My brain gets stronger and stronger. I don’t have that many depressed episodes and the ones I have are way less scary. 

I no longer wish to die every day. 

The last time I was hypomanic was 5 days in January 2017.  


“I’ve become an introvert person. I spend a lot of time on my own and I enjoy it.“

It so calming and since I’ve dealt with so much of the trauma I’ve been through in life, I don’t do much negative overthinking anymore. So, my mind is a nicer place to be in now.  

I stay positive, the majority of the time. I look for solutions and ways to get even stronger in my mind. 

I work out. Fitness has saved my life. It's 50% of the reason I feel so much better and can take less medicine (I don’t take any for hypomania anymore).  

When I do good, I tell myself! When something hurts me, I find out why and what to do about it. I’m told that I think too much, but that’s what’s helping me. 

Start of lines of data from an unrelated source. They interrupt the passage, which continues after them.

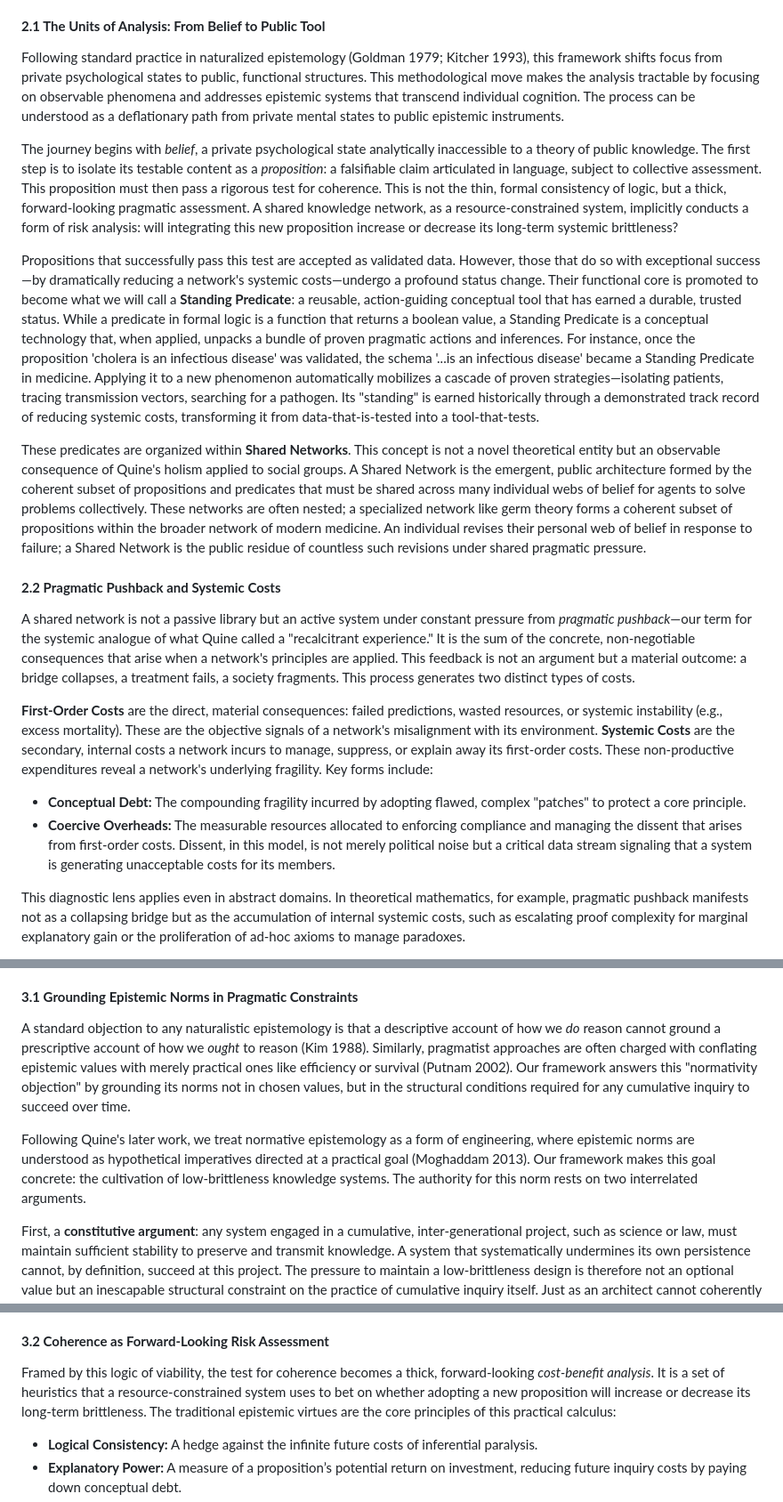
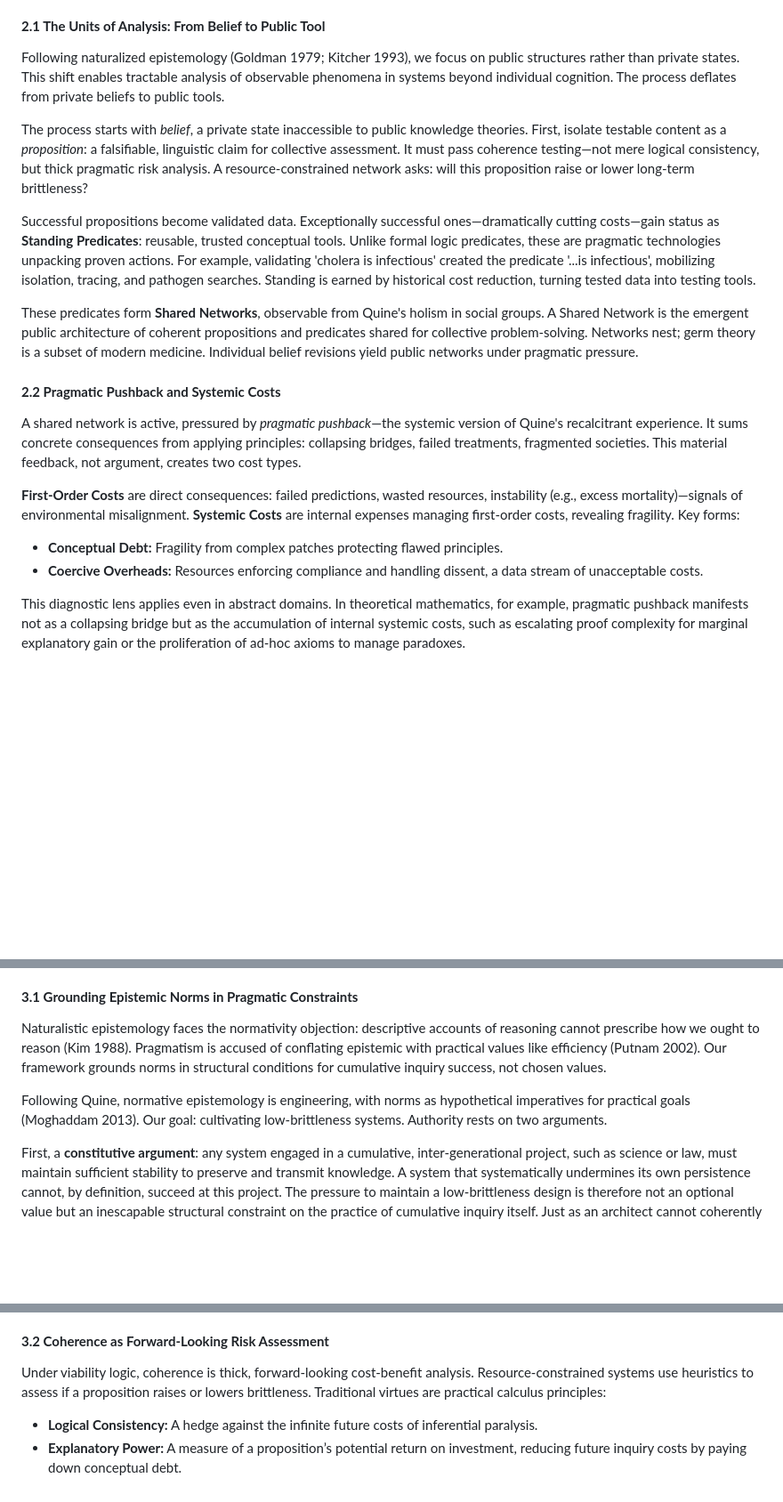
Before and after one commit to doeixd/paper, a Markdown page: gemini-again.md, 3 parts joined by grey strips. Shown: that part at 89% size. Drawn GitHub-style; blank space fills up the shorter version.

```diff
--- a/gemini-again.md
+++ b/gemini-again.md
@@ -32,22 +32,22 @@ To understand how some knowledge systems evolve while others stagnate, we need a
 
 #### **2.1 The Units of Analysis: From Belief to Public Tool**
 
-Following standard practice in naturalized epistemology (Goldman 1979; Kitcher 1993), this framework shifts focus from private psychological states to public, functional structures. This methodological move makes the analysis tractable by focusing on observable phenomena and addresses epistemic systems that transcend individual cognition. The process can be understood as a deflationary path from private mental states to public epistemic instruments.
+Following naturalized epistemology (Goldman 1979; Kitcher 1993), we focus on public structures rather than private states. This shift enables tractable analysis of observable phenomena in systems beyond individual cognition. The process deflates from private beliefs to public tools.
 
-The journey begins with *belief*, a private psychological state analytically inaccessible to a theory of public knowledge. The first step is to isolate its testable content as a *proposition*: a falsifiable claim articulated in language, subject to collective assessment. This proposition must then pass a rigorous test for coherence. This is not the thin, formal consistency of logic, but a thick, forward-looking pragmatic assessment. A shared knowledge network, as a resource-constrained system, implicitly conducts a form of risk analysis: will integrating this new proposition increase or decrease its long-term systemic brittleness?
+The process starts with *belief*, a private state inaccessible to public knowledge theories. First, isolate testable content as a *proposition*: a falsifiable, linguistic claim for collective assessment. It must pass coherence testing—not mere logical consistency, but thick pragmatic risk analysis. A resource-constrained network asks: will this proposition raise or lower long-term brittleness?
 
-Propositions that successfully pass this test are accepted as validated data. However, those that do so with exceptional success—by dramatically reducing a network's systemic costs—undergo a profound status change. Their functional core is promoted to become what we will call a **Standing Predicate**: a reusable, action-guiding conceptual tool that has earned a durable, trusted status. While a predicate in formal logic is a function that returns a boolean value, a Standing Predicate is a conceptual technology that, when applied, unpacks a bundle of proven pragmatic actions and inferences. For instance, once the proposition 'cholera is an infectious disease' was validated, the schema '...is an infectious disease' became a Standing Predicate in medicine. Applying it to a new phenomenon automatically mobilizes a cascade of proven strategies—isolating patients, tracing transmission vectors, searching for a pathogen. Its "standing" is earned historically through a demonstrated track record of reducing systemic costs, transforming it from data-that-is-tested into a tool-that-tests.
+Successful propositions become validated data. Exceptionally successful ones—dramatically cutting costs—gain status as **Standing Predicates**: reusable, trusted conceptual tools. Unlike formal logic predicates, these are pragmatic technologies unpacking proven actions. For example, validating 'cholera is infectious' created the predicate '...is infectious', mobilizing isolation, tracing, and pathogen searches. Standing is earned by historical cost reduction, turning tested data into testing tools.
 
-These predicates are organized within **Shared Networks**. This concept is not a novel theoretical entity but an observable consequence of Quine's holism applied to social groups. A Shared Network is the emergent, public architecture formed by the coherent subset of propositions and predicates that must be shared across many individual webs of belief for agents to solve problems collectively. These networks are often nested; a specialized network like germ theory forms a coherent subset of propositions within the broader network of modern medicine. An individual revises their personal web of belief in response to failure; a Shared Network is the public residue of countless such revisions under shared pragmatic pressure.
+These predicates form **Shared Networks**, observable from Quine's holism in social groups. A Shared Network is the emergent public architecture of coherent propositions and predicates shared for collective problem-solving. Networks nest; germ theory is a subset of modern medicine. Individual belief revisions yield public networks under pragmatic pressure.
 
 #### **2.2 Pragmatic Pushback and Systemic Costs**
 
-A shared network is not a passive library but an active system under constant pressure from *pragmatic pushback*—our term for the systemic analogue of what Quine called a "recalcitrant experience." It is the sum of the concrete, non-negotiable consequences that arise when a network's principles are applied. This feedback is not an argument but a material outcome: a bridge collapses, a treatment fails, a society fragments. This process generates two distinct types of costs.
+A shared network is active, pressured by *pragmatic pushback*—the systemic version of Quine's recalcitrant experience. It sums concrete consequences from applying principles: collapsing bridges, failed treatments, fragmented societies. This material feedback, not argument, creates two cost types.
 
-**First-Order Costs** are the direct, material consequences: failed predictions, wasted resources, or systemic instability (e.g., excess mortality). These are the objective signals of a network's misalignment with its environment. **Systemic Costs** are the secondary, internal costs a network incurs to manage, suppress, or explain away its first-order costs. These non-productive expenditures reveal a network's underlying fragility. Key forms include:
+**First-Order Costs** are direct consequences: failed predictions, wasted resources, instability (e.g., excess mortality)—signals of environmental misalignment. **Systemic Costs** are internal expenses managing first-order costs, revealing fragility. Key forms:
 
-*   **Conceptual Debt:** The compounding fragility incurred by adopting flawed, complex "patches" to protect a core principle.
-*   **Coercive Overheads:** The measurable resources allocated to enforcing compliance and managing the dissent that arises from first-order costs. Dissent, in this model, is not merely political noise but a critical data stream signaling that a system is generating unacceptable costs for its members.
+*   **Conceptual Debt:** Fragility from complex patches protecting flawed principles.
+*   **Coercive Overheads:** Resources enforcing compliance and handling dissent, a data stream of unacceptable costs.
 
 This diagnostic lens applies even in abstract domains. In theoretical mathematics, for example, pragmatic pushback manifests not as a collapsing bridge but as the accumulation of internal systemic costs, such as escalating proof complexity for marginal explanatory gain or the proliferation of ad-hoc axioms to manage paradoxes.
 
@@ -153,9 +153,9 @@ The diagnostic framework detailed in Section 2 is not an arbitrary set of metric
 
 #### **3.1 Grounding Epistemic Norms in Pragmatic Constraints**
 
-A standard objection to any naturalistic epistemology is that a descriptive account of how we *do* reason cannot ground a prescriptive account of how we *ought* to reason (Kim 1988). Similarly, pragmatist approaches are often charged with conflating epistemic values with merely practical ones like efficiency or survival (Putnam 2002). Our framework answers this "normativity objection" by grounding its norms not in chosen values, but in the structural conditions required for any cumulative inquiry to succeed over time.
+Naturalistic epistemology faces the normativity objection: descriptive accounts of reasoning cannot prescribe how we ought to reason (Kim 1988). Pragmatism is accused of conflating epistemic with practical values like efficiency (Putnam 2002). Our framework grounds norms in structural conditions for cumulative inquiry success, not chosen values.
 
-Following Quine's later work, we treat normative epistemology as a form of engineering, where epistemic norms are understood as hypothetical imperatives directed at a practical goal (Moghaddam 2013). Our framework makes this goal concrete: the cultivation of low-brittleness knowledge systems. The authority for this norm rests on two interrelated arguments.
+Following Quine, normative epistemology is engineering, with norms as hypothetical imperatives for practical goals (Moghaddam 2013). Our goal: cultivating low-brittleness systems. Authority rests on two arguments.
 
 First, a **constitutive argument**: any system engaged in a cumulative, inter-generational project, such as science or law, must maintain sufficient stability to preserve and transmit knowledge. A system that systematically undermines its own persistence cannot, by definition, succeed at this project. The pressure to maintain a low-brittleness design is therefore not an optional value but an inescapable structural constraint on the practice of cumulative inquiry itself. Just as an architect cannot coherently reject the constraints of gravity, a community of inquirers cannot coherently adopt principles that reliably lead to the dissolution of that community.
 
@@ -165,7 +165,7 @@ This grounding goes deeper than mere instrumentalism. The end—viable inquiry
 
 #### **3.2 Coherence as Forward-Looking Risk Assessment**
 
-Framed by this logic of viability, the test for coherence becomes a thick, forward-looking *cost-benefit analysis*. It is a set of heuristics that a resource-constrained system uses to bet on whether adopting a new proposition will increase or decrease its long-term brittleness. The traditional epistemic virtues are the core principles of this practical calculus:
+Under viability logic, coherence is thick, forward-looking cost-benefit analysis. Resource-constrained systems use heuristics to assess if a proposition raises or lowers brittleness. Traditional virtues are practical calculus principles:
 
 *   **Logical Consistency:** A hedge against the infinite future costs of inferential paralysis.
 *   **Explanatory Power:** A measure of a proposition’s potential return on investment, reducing future inquiry costs by paying down conceptual debt.
```
Also changed, not shown: other parts of gemini-again.md (+8 -8 lines), edits/2025-10-06 - 15-30 - Improving Writing Clarity Flow and Conciseness in gemini-again.md.md (added, +40 -0 lines).
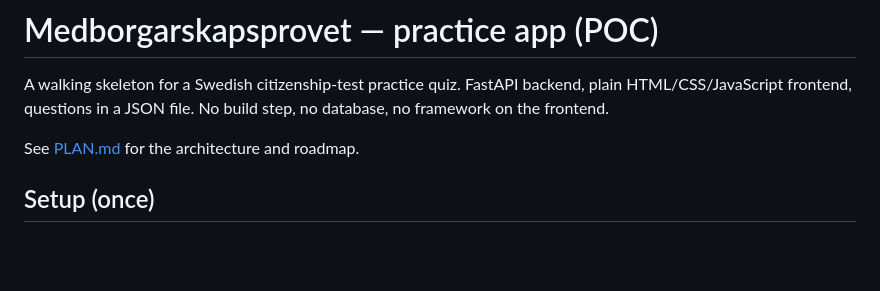
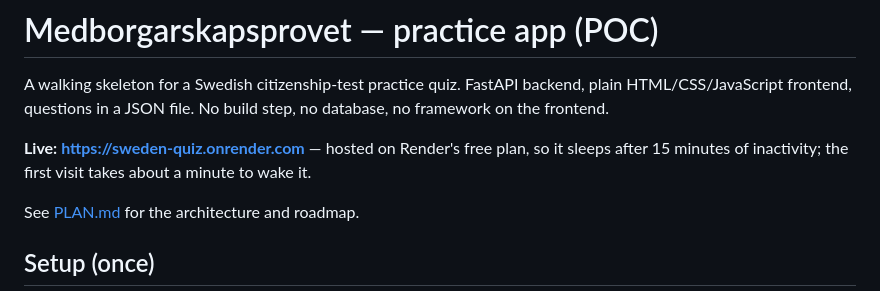
Before and after one commit to grigoriev-se/sweden-quiz, a Markdown page: README.md, the part around the change. Drawn GitHub-style; blank space fills up the shorter version.

```diff
--- a/README.md
+++ b/README.md
@@ -3,6 +3,10 @@
 A walking skeleton for a Swedish citizenship-test practice quiz.
 FastAPI backend, plain HTML/CSS/JavaScript frontend, questions in a JSON file.
 No build step, no database, no framework on the frontend.
+
+**Live: <https://sweden-quiz.onrender.com>** — hosted on Render's free plan, so
+it sleeps after 15 minutes of inactivity; the first visit takes about a minute
+to wake it.
 
 See [PLAN.md](PLAN.md) for the architecture and roadmap.
 
```
Also changed, not shown: PLAN.md (+14 -7 lines).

Some people see me as cold or arrogant when they don’t know me. I’m not. I’ve just become very tough and I’m proud of myself. It’s hard for me to be vulnerable. That’s something I’m practicing now. One step at a time.  

It’s taken me 7 years to get to where I am now since the doctor told me she believed in me and she’s my angel!  

I do have a lot of control over my illness now. Life can get even better and so can I, but I am so thankful for no longer suffering as I did before.

Compared to many people without mental illness, I’m still challenged, but my mood is stable most of the time and I’m happy most of the time.  

I’m not earning some of my own money yet and I haven't stood in front of a crowd telling them my story, but I have an Instagram account I get so much positive feedback from. 

I've started opening up about my bipolar there and on my new blog. I’ve been asked to write articles to this amazing website and there’s a chance that someone reads this and believes that they can get more control over their illness, have a much better life and feel so much better inside.  

I know you can! 

Goal-setting can help you manage bipolar symptoms.

Goal-setting can help you manage bipolar symptoms.

Take the first step and make a goal. Make that goal! 

Dig deep for your dream and go for it. It might take years, but every year you’ll feel better and better and one day the goal will be in your reach. Maybe in another form as what has happened in my case now.  

I didn’t get the job first and started doing speeches afterward to educate people about what bipolar is.  

I opened up on social media and I’ve become someone relatable for people with mental illness. To my surprise! I suddenly have a voice. I make a difference.  

I make people laugh and motivate them to get better. I never saw this coming and it wasn’t even my plan when I started my Instagram account. I just needed an outlet and I was lonely with my illness. 

“Now I’m connecting with beautiful people around the world who feel alone with their illnesses. needing someone to relate to. I couldn’t be happier and more humbled.“ 


So, my hard shell is breaking down and all my amazing followers are allowing me to be vulnerable and fierce at the same time. I add value to people's lives, while they also support me and add value to my life.  

I’m so thankful for someone believing in me 7 years ago and helped me take the first step to be happy. Like I am (most of the time) now.  

Make that goal and believe in your ability and strength. 

I believe in you.

Wickie blogs online about her life with bipolar 2, ADHD, anxiety, and past paranoid psychosis. You can catch more info about her here.